If you were stranded for a night or two, would you know how to light a fire? Do you have any equipment that would help you light a fire? I'm not suggesting that you walk around town with enough fire-lighting paraphernalia to rival your neighbourhood arsonist, I mean in your car (specifically, in that overnight-bag full of gear I suggested you carry a few weeks ago). If not, you should consider adding fire making tools to this bag.
Ideally, you should have at least three different ways to make fire. My preferences are:
- Weatherproof matches,
- A disposable lighter,
- A magnesium flint with striking steel.
There are other methods of lighting a fire, such as a bow-drill, but they require practice beforehand. You don't want to try these methods out for the first time when you are in serious trouble. You could also focus sunlight through a magnifying glass or the lens of your glasses onto tinder, but this only works on a clear, sunny day. No sun = no fire.
You should also carry some form of tinder with your fire-tools, because you can't always rely on your surroundings to provide you with something suitable. I suggest keeping your tinder in either a zip-lock bag or small, airtight plastic container. Two readily available sources (in every home) are:
- Lint from the dryer (not only is it highly flammable, it's free),
- Cotton balls infused with petroleum jelly (yes, that stuff you rub on your lips when they're chapped). Cotton wool with petroleum jelly burns four times longer than cotton wool on its own.
The rest of your fire building is fairly straight forward. Gather your firewood, tinder and kindling first. Clear debris, even grass, from the area you intend to build your fire. Bare earth is best. Also, clear any debris that is near the fire. If possible, use rocks to build a ring around the fire. Then build your fire; tinder on the ground with a tee-pee or pyramid of kindling above it. Build a larger tee-pee of sticks above this.
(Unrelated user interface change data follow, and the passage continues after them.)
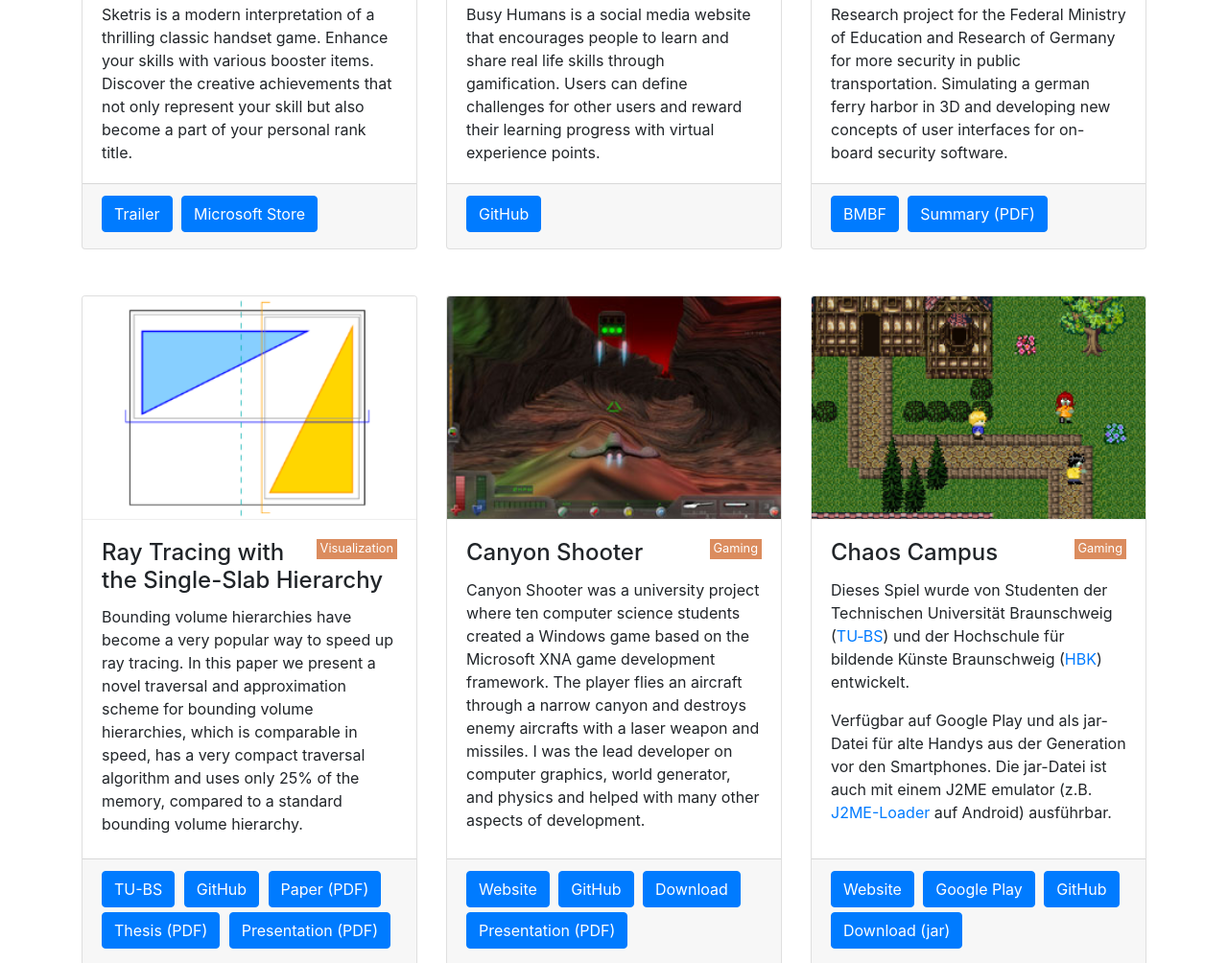
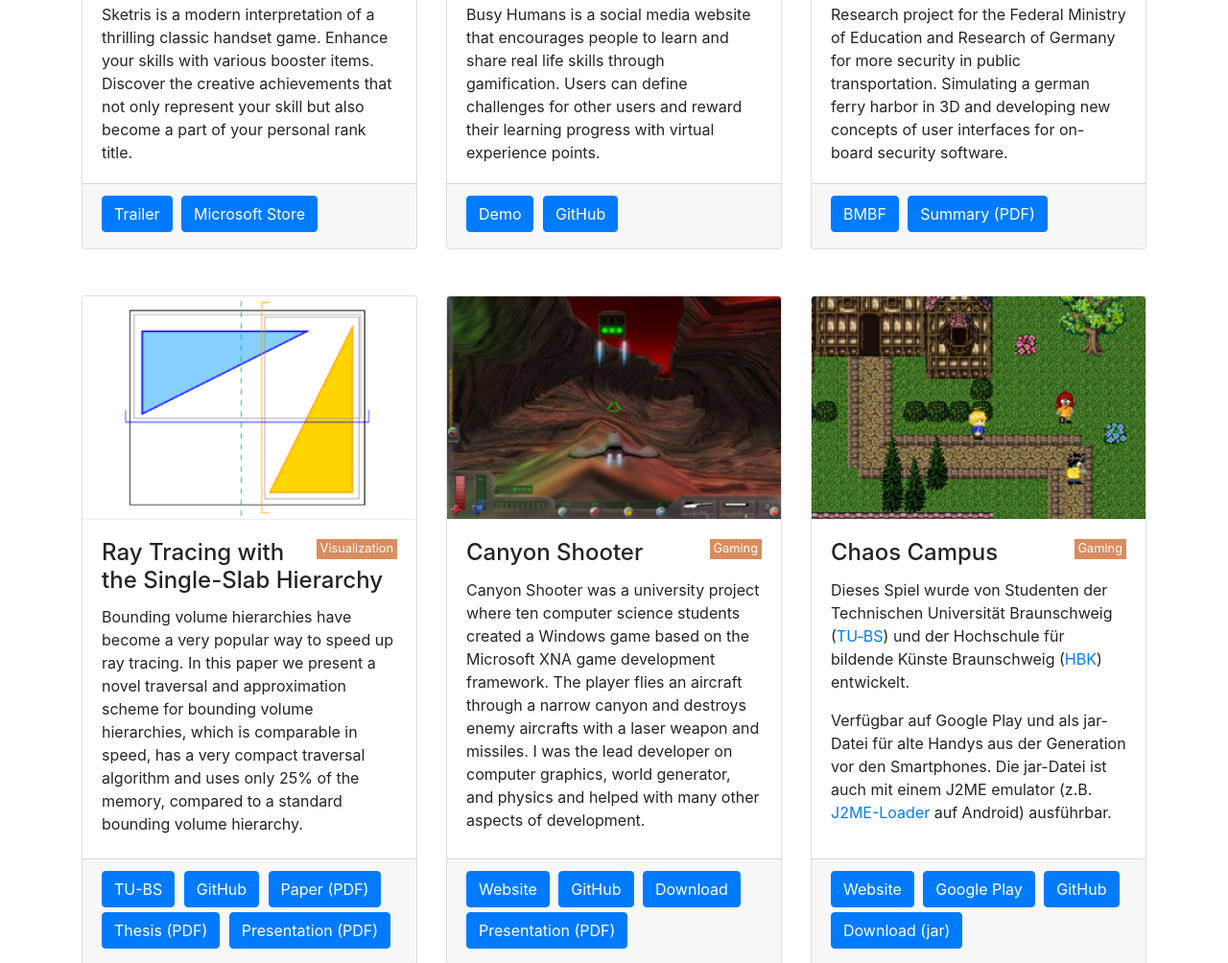
Before and after one commit to chrwoizi/woizischke, a website: page webroot/index.html in a window 1280 px wide. Shown: the part 1975-2979 px from the top of the page at 96% size. Drawn offline with Linux system fonts and the light colour scheme.

Commit message:
add busyhumans demo

```diff
--- a/webroot/index.html
+++ b/webroot/index.html
@@ -164,6 +164,7 @@
             <p class="card-text">Busy Humans is a social media website that encourages people to learn and share real life skills through gamification. Users can define challenges for other users and reward their learning progress with virtual experience points.</p>
           </div>
           <div class="card-footer">
+            <a target="_blank" href="http://busyhumans.woizischke.com" class="btn btn-primary">Demo</a>
             <a target="_blank" href="https://github.com/chrwoizi/busyhumans" class="btn btn-primary">GitHub</a>
           </div>
         </div>
```
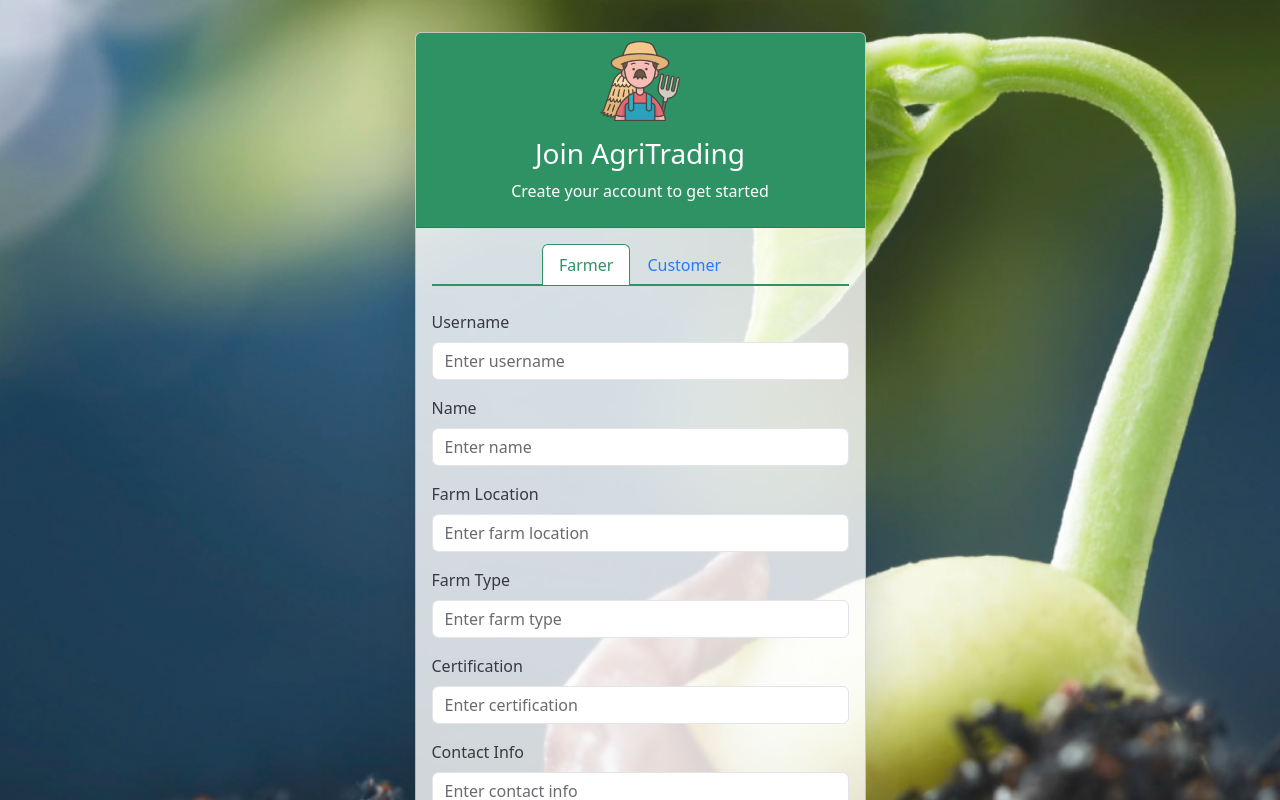
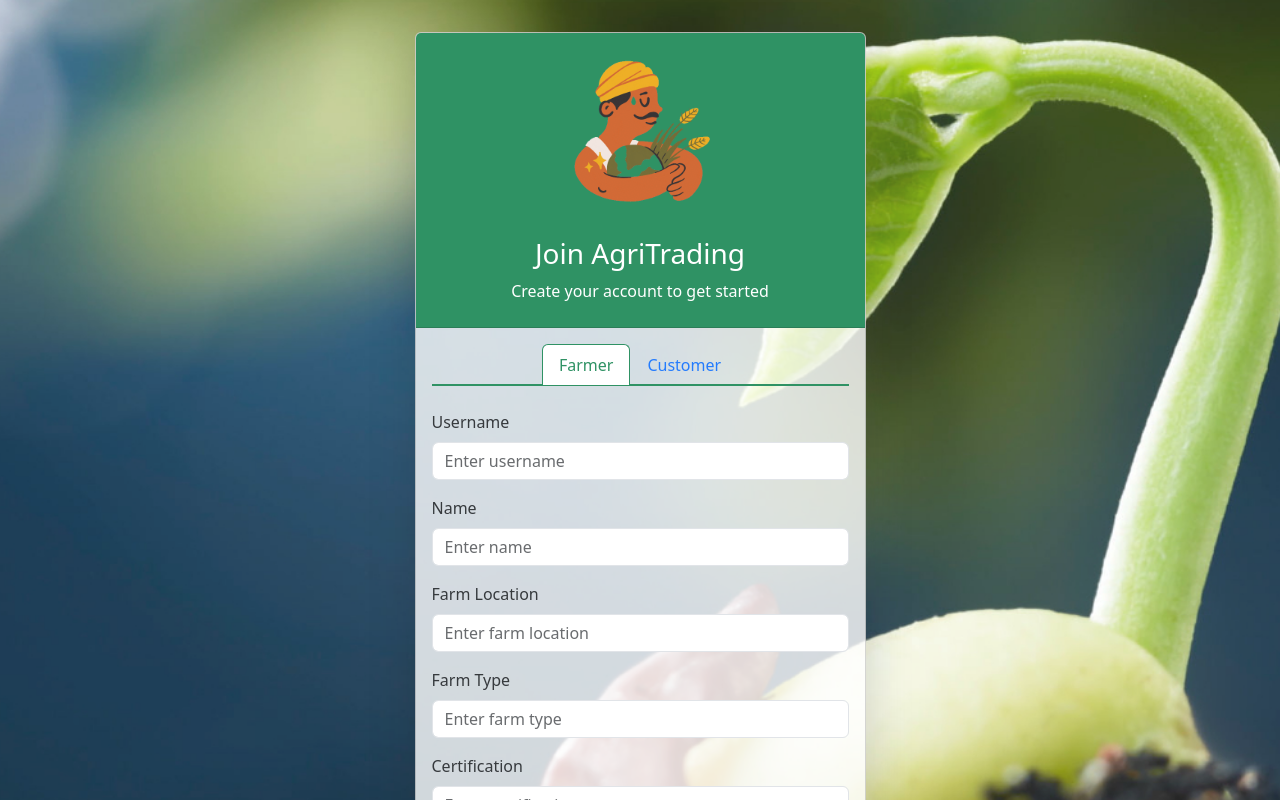
Before and after one commit to Nanthan15/Agri-Trade_Frontend, a React (Create React App) app: page /register in a window 1280 px wide. Shown: the top 800 px of the page. Built offline with nearby package versions, Linux system fonts and the light colour scheme.

Commit message:
updated register page

```diff
--- a/src/components/register.js
+++ b/src/components/register.js
@@ -1,12 +1,11 @@
-import React, { useState } from "react";
+import React, { useState, useEffect } from "react";
 import { useNavigate } from "react-router-dom";
 import ApiService from "../ApiService";
 import farmerimage from "../resource/farmer.png";
-import costsimage from "../resource/costs.png";
+import { img10,img11 } from "../resource";
+
 import { Form, Button, Alert, Card, Container, Row, Col, Nav } from "react-bootstrap";
-import { img1, img2, img3, img4, img7, img8, img9, img10 } from "../resource";
 import "../styles/logincss.css";
-import NavBar from "./compo/nav";
 
 const Register = () => {
   const [role, setRole] = useState("FARMER");
@@ -26,6 +25,16 @@ const Register = () => {
   const [errorMessage, setErrorMessage] = useState("");
   const [isLoading, setIsLoading] = useState(false);
   const navigate = useNavigate();
+
+  // Animation state for header text
+  const [animationStep, setAnimationStep] = useState(0);
+
+  useEffect(() => {
+    const interval = setInterval(() => {
+      setAnimationStep((prevStep) => (prevStep < 2 ? prevStep + 1 : prevStep));
+    }, 800); // Adjust the timing for animation steps
+    return () => clearInterval(interval);
+  }, []);
 
   const handleInputChange = (e) => {
     const { name, value } = e.target;
@@ -86,21 +95,46 @@ const Register = () => {
 
   return (
     <>
-      <div className="register-page" style={{ backgroundImage: `url(${img10})`, backgroundSize: 'cover', backgroundRepeat: 'no-repeat', backgroundPosition: 'center', opacity: 0.9 }}>
+      <div
+        className="register-page"
+        style={{
+          backgroundImage: `url(${img10})`,
+          backgroundSize: "cover",
+          backgroundRepeat: "no-repeat",
+          backgroundPosition: "center",
+          opacity: 0.9,
+        }}
+      >
         <div className="form-container">
           <Container>
             <Row className="justify-content-center">
               <Col md={6} lg={5}>
-                <Card className="shadow-lg" style={{ backgroundColor: 'rgba(255, 255, 255, 0.8)' }}>
+                <Card className="shadow-lg" style={{ backgroundColor: "rgba(255, 255, 255, 0.8)" }}>
                   <Card.Header className="bg-success text-white text-center">
                     <img
-                      src={farmerimage}
+                      src={img11}
                       alt="Farmer Logo"
                       className="mb-3"
-                      style={{ width: "80px" }}
+                      style={{ width: "180px" }}
                     />
-                    <h3>Join AgriTrading</h3>
-                    <p>Create your account to get started</p>
+                    <h3
+                      style={{
+                        opacity: animationStep >= 1 ? 1 : 0,
+                        transition: "opacity 1s ease-in-out",
+                        transform: animationStep >= 1 ? "translateY(0)" : "translateY(-20px)",
+                      }}
+                    >
+                      Join AgriTrading
+                    </h3>
+                    <p
+                      style={{
+                        opacity: animationStep >= 2 ? 1 : 0,
+                        transition: "opacity 1s ease-in-out",
+                        transform: animationStep >= 2 ? "translateY(0)" : "translateY(-20px)",
+                      }}
+                    >
+                      Create your account to get started
+                    </p>
                   </Card.Header>
                   <Card.Body>
                     <Nav
```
Once your fire is established, you can gradually feed larger and larger pieces of wood into the fire.
I know this information is fairly basic, but not everyone knows how to build a fire. (Yes, I actually know adults who can't make a fire and keep it going once it's lit.)
Never leave your fire unattended. Once a fire is lit, accidents can happen (embers travel on the slightest of updraughts). When you are done with your fire, make sure you extinguish your fire properly. (Notice I keep referring to your fire? You created that fire, so you are responsible for not letting it get out of control. Even if you have no conscience and don't care about anyone else, do you really want to die in a forest fire that you caused?). After the fire burns out, drown the remains with water and stir it with a stick, ensuring nothing hot remains. Burying the remains with sand will help too.
Until next week; keep safe.